## Your goal
Report the lines of the material that carry the string "size".

## Input material
========================================================================

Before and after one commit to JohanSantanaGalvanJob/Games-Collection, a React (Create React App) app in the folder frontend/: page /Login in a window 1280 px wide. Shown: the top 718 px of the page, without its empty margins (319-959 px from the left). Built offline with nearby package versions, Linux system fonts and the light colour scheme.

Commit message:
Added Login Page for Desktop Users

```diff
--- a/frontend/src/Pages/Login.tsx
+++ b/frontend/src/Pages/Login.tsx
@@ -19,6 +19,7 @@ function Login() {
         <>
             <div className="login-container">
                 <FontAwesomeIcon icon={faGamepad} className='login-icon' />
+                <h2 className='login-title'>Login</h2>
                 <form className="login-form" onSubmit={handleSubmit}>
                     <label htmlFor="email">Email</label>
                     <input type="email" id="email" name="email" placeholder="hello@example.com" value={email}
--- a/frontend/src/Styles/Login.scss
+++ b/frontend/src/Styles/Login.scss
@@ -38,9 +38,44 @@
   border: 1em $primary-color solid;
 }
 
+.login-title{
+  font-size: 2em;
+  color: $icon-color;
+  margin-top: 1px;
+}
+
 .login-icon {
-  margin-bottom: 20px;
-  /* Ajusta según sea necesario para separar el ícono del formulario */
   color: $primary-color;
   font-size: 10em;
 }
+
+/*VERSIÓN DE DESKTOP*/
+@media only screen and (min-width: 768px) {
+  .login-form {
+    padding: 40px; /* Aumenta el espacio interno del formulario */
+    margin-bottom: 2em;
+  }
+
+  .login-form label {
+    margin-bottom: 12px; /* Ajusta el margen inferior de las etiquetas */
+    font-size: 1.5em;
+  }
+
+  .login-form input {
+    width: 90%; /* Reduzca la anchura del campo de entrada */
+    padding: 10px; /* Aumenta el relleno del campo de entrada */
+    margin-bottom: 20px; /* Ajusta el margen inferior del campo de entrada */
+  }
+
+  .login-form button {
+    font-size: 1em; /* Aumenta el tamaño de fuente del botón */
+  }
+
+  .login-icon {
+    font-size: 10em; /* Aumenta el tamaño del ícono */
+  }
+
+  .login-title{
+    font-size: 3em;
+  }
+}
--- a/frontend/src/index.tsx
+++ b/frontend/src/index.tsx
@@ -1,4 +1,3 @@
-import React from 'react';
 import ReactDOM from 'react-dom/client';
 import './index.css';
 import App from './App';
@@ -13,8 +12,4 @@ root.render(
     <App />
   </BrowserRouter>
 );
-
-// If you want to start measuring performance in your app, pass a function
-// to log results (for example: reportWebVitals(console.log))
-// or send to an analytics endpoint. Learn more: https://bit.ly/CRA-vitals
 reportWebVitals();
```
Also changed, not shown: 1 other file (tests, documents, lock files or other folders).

========================================================================

## Answer space
+  font-size: 2em;
   font-size: 10em;
+    font-size: 1.5em;
+    font-size: 1em; /* Aumenta el tamaño de fuente del botón */
+    font-size: 10em; /* Aumenta el tamaño del ícono */
+    font-size: 3em;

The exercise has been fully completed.